Filter the listing so that only lines with the word "scatter" remain.

════

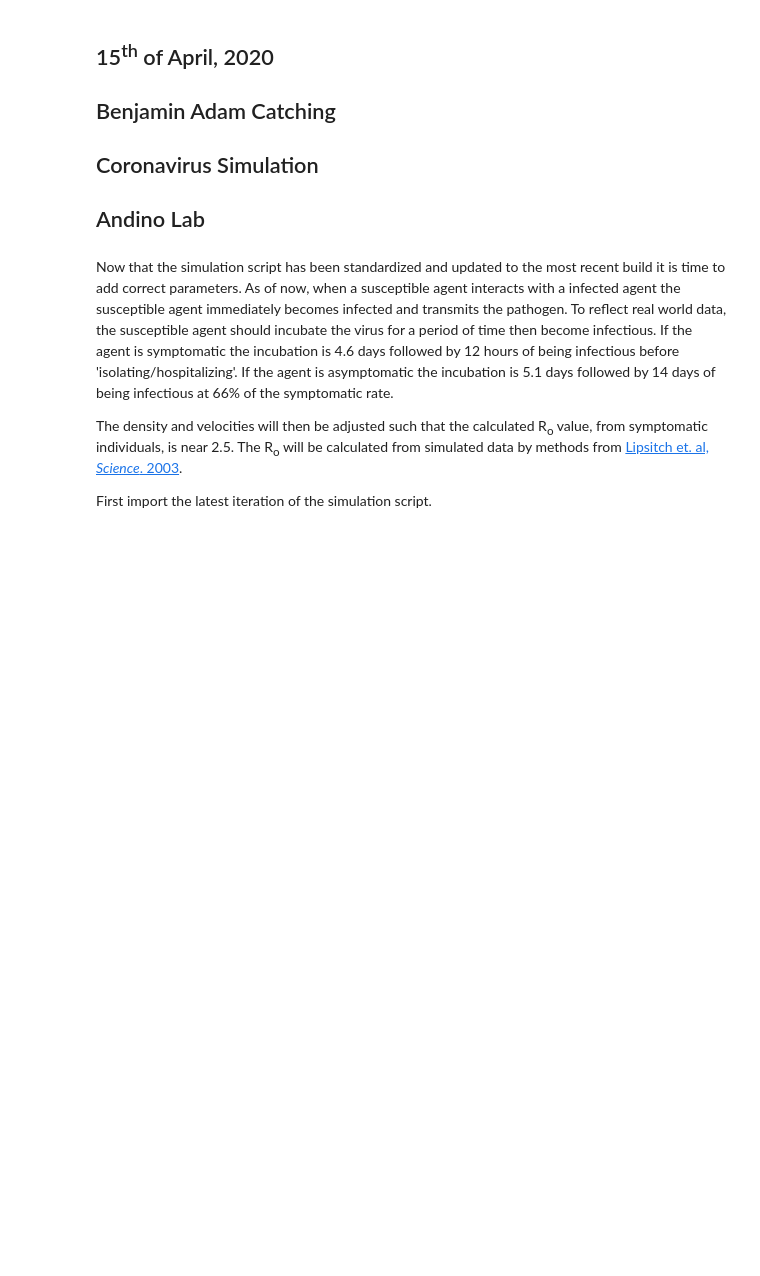
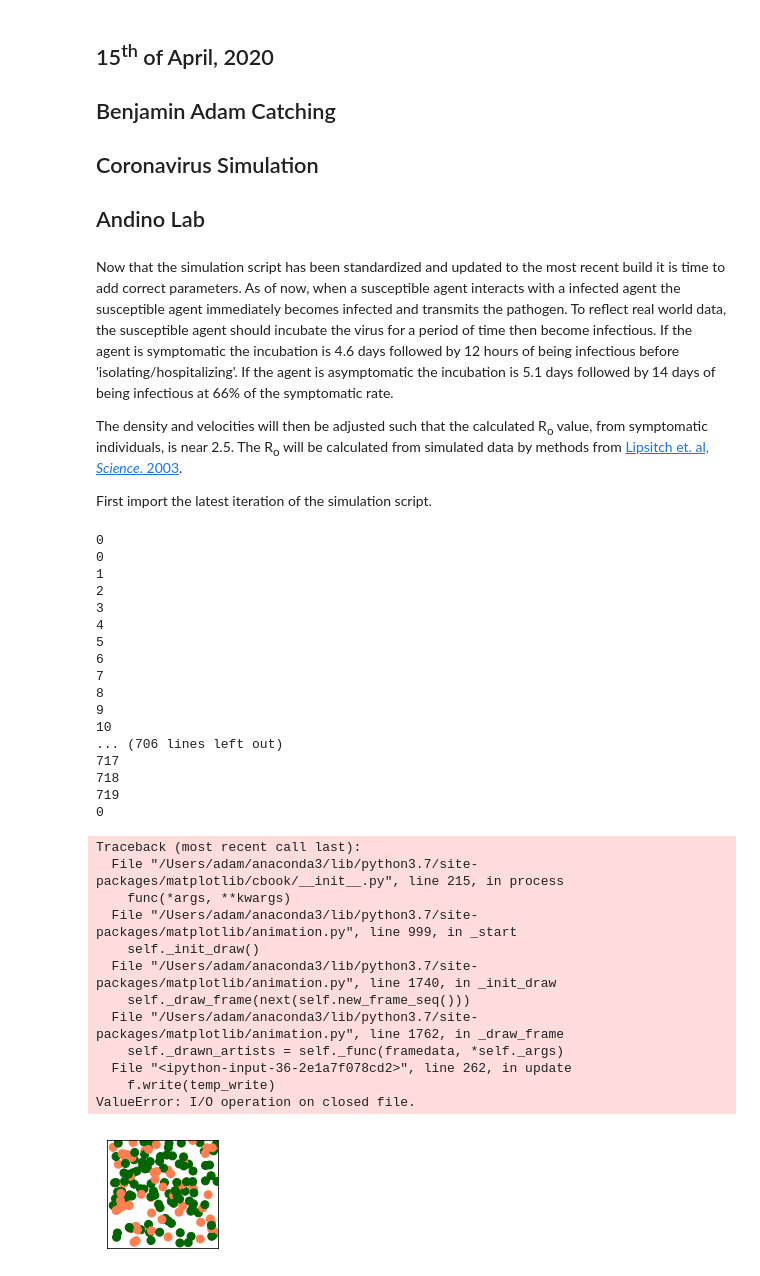
Before and after one commit to adamcatching/SARS_SEIR_Simulation, a Jupyter notebook: notebook/2020-04/2020-04-15.ipynb, the cells around one changed output. Drawn from its saved outputs; the diff is of its cells as text; code cells hidden in the pictures; blank space fills up the shorter version.

```diff
--- a/notebook/2020-04/2020-04-15.ipynb
+++ b/notebook/2020-04/2020-04-15.ipynb
@@ -20,13 +20,13 @@ First import the latest iteration of the simulation script.
 # %%
 # Name the datafile
 run_name = 'asympt_test_02'
-dataname = '../../data/' + '.csv'
+dataname = '../../data/' + run_name + '.csv'
 f = open(dataname, 'w')
 # Write header of the file
 f.write('# Data from simulation of 200 agents with various levels\
  of sheltering or mask usage\n')
 f.write('time,percent sheltering,percent wearing masks,infected,recovered,\
-    infected with mask,susceptible with mask')
+exposed,infected with mask,susceptible with mask\n')
 
 
 """Values of the simulation"""
@@ -34,7 +34,7 @@ f.write('time,percent sheltering,percent wearing masks,infected,recovered,\
 np.random.seed(100)
 
 # Figure ratio
-fig_rat = .5
+fig_rat = .2
 # Set boundaries
 xboundaries = [0, 50 * fig_rat]
 yboundaries = [0, 50 * fig_rat]
@@ -134,6 +134,7 @@ def update(i):
     interact, and if the agent bounces off a boundary
     """
 
+    print(i)
 
     # Iterate over all agents
     for j in range(n_agents):
@@ -254,32 +255,65 @@ def update(i):
             y = 2 * ymax - deltay_temp - agents['position'][j, 1]
             vy_temp *= -1
         elif y <= 0:
             y = - deltay_temp - agents['position'][j, 1]
             vy_temp *= -1
 
         #
         agents['position'][j] = np.array([x, y])
         agents['velocity'][j, 0] = vx_temp
         agents['velocity'][j, 1] = vy_temp
 
         # Update the scatter collection, with the new colors, sizes and positions.
         scatter.set_color(agents['color'])
         scatter.set_offsets(agents['position'])
 
     # Get values of the current time step
     temp_infected = sum(agents['state']=='Infected')
     temp_recovered = sum(agents['state']=='Recovered')
     temp_infect_mask = sum(agents[agents['mask']==True]['state'] == 'Infected')
     temp_suscept_mask = sum(agents[agents['mask']==True]['state'] == 'Susceptible')
+    temp_exposed = sum(agents['state']=='Exposed')
     temp_write = str(i) + ',' + str(round(per_shelt * .1, 1)) + ',' + \
-                 str(round(per_mask * .1, 1)) + ',' + str(temp_infected) \
-                 + ',' + str(temp_recovered) + ',' + \
+                 str(round(per_mask * .1, 1)) + ',' + str(temp_infected)+ ',' \
+                 + str(temp_exposed) + ',' + str(temp_recovered) + ',' + \
                  str(temp_infect_mask) + ',' + str(temp_suscept_mask) \
                  + '\n'
     # Save current data to a file
     f.write(temp_write)
 
 # Animate the simulation by iterating
 animation = FuncAnimation(fig, update, frames=N_steps, interval=20)
 temp_name = '../../data/' + run_name + '.gif'
 animation.save(temp_name, writer='imagemagick')
+f.close()
+# %% [output]
+0
+0
+1
+2
+3
+4
+5
+6
+7
+8
+9
+10
+... (706 lines left out)
+717
+718
+719
+0
+Traceback (most recent call last):
+  File "/Users/adam/anaconda3/lib/python3.7/site-packages/matplotlib/cbook/__init__.py", line 215, in process
+    func(*args, **kwargs)
+  File "/Users/adam/anaconda3/lib/python3.7/site-packages/matplotlib/animation.py", line 999, in _start
+    self._init_draw()
+  File "/Users/adam/anaconda3/lib/python3.7/site-packages/matplotlib/animation.py", line 1740, in _init_draw
+    self._draw_frame(next(self.new_frame_seq()))
+  File "/Users/adam/anaconda3/lib/python3.7/site-packages/matplotlib/animation.py", line 1762, in _draw_frame
+    self._drawn_artists = self._func(framedata, *self._args)
+  File "<ipython-input-36-2e1a7f078cd2>", line 262, in update
+    f.write(temp_write)
+ValueError: I/O operation on closed file.
+[figure, added]
```
Also changed, not shown: parts of 6 cells of this notebook.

════

*RESPONSE AREA*
         # Update the scatter collection, with the new colors, sizes and positions.
         scatter.set_color(agents['color'])
         scatter.set_offsets(agents['position'])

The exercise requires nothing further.